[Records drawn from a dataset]
####
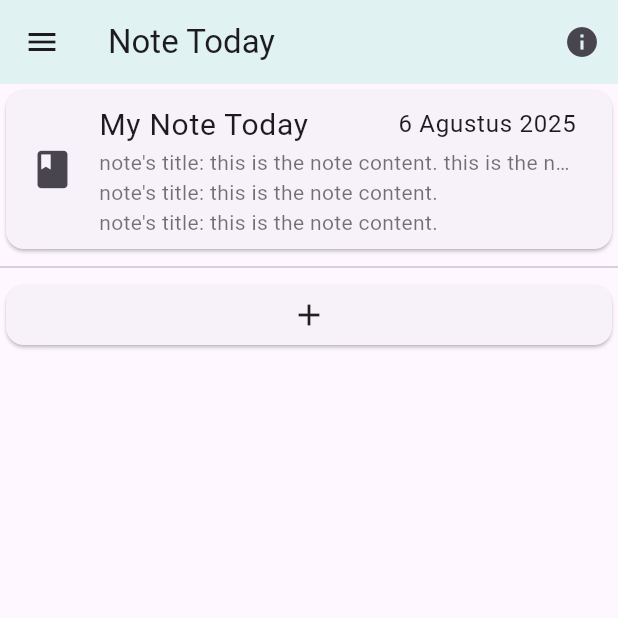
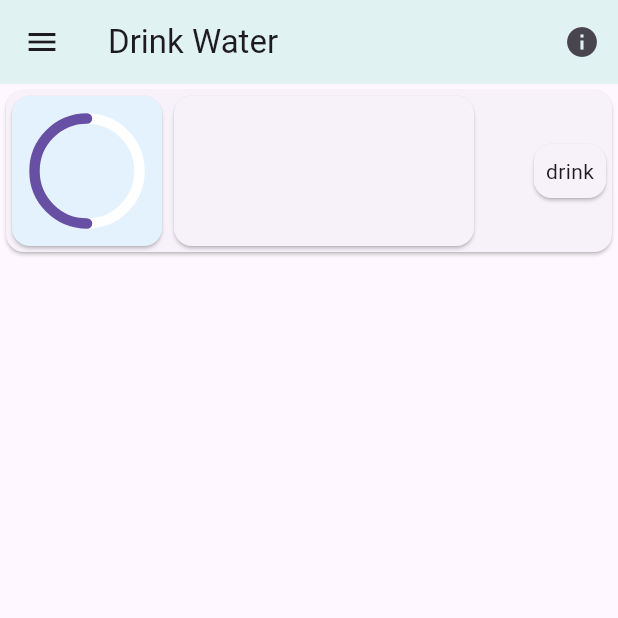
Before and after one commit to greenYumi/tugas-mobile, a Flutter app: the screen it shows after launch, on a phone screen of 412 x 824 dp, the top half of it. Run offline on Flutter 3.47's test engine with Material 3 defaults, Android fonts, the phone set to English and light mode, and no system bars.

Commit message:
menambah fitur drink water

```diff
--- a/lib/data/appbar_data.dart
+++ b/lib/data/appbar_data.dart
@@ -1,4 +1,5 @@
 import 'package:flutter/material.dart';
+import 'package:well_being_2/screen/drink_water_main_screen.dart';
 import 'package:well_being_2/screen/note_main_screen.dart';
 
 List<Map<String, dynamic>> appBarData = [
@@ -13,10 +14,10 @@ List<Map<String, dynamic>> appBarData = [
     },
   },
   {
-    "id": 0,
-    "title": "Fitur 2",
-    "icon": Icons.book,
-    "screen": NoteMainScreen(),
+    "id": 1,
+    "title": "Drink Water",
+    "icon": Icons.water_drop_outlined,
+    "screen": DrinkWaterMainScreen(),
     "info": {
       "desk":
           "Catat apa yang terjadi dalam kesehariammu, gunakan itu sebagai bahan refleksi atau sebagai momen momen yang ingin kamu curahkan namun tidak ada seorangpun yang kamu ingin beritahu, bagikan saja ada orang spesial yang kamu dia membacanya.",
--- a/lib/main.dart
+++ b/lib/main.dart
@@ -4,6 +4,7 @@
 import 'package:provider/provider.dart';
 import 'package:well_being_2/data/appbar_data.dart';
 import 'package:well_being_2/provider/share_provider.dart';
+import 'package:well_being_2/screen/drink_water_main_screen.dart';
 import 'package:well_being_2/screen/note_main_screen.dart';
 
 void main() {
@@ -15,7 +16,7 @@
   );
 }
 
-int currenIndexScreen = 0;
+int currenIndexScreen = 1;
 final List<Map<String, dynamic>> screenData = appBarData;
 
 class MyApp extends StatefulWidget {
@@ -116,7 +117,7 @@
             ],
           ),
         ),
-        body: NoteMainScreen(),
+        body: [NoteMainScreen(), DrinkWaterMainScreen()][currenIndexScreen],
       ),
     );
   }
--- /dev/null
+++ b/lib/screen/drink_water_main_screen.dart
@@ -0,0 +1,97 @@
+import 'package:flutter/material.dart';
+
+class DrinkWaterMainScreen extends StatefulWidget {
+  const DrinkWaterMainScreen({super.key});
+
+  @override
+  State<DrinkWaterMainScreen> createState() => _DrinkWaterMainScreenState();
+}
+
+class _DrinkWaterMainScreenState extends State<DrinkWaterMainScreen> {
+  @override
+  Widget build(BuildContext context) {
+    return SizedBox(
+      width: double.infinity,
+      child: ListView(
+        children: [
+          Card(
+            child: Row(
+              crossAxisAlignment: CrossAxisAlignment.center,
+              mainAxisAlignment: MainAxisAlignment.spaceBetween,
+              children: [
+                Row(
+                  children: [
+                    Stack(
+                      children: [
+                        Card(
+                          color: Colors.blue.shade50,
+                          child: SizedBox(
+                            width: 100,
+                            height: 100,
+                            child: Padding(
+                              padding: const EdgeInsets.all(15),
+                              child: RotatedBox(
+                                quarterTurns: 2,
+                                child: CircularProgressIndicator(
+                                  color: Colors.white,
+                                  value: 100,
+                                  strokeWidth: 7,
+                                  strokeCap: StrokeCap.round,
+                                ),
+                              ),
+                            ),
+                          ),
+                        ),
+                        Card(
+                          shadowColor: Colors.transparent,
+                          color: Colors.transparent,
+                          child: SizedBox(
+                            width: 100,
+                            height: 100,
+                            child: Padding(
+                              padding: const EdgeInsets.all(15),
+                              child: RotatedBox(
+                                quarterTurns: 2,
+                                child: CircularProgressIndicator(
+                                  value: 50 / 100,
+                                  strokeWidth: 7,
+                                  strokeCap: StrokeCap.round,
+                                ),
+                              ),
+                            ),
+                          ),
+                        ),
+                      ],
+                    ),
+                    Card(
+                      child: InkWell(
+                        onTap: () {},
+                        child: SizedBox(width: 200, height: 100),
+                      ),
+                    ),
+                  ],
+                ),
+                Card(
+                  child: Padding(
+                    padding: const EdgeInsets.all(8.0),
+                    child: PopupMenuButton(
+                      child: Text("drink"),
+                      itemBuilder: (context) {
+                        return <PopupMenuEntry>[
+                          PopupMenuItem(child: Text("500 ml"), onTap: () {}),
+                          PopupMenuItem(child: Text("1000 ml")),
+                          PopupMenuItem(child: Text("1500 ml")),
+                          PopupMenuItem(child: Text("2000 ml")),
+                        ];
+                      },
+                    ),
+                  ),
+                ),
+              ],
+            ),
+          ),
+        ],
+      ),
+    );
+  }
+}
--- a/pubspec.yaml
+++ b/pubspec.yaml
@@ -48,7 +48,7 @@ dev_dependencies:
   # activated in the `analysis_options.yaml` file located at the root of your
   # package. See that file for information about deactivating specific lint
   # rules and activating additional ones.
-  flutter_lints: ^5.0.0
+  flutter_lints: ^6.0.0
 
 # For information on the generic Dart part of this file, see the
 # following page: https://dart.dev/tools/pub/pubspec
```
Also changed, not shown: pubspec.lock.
####
### Problem to work on:
How many lines of these entries contain the string "DrinkWaterMainScreen"? Reply with the number alone.

### Answer section:
6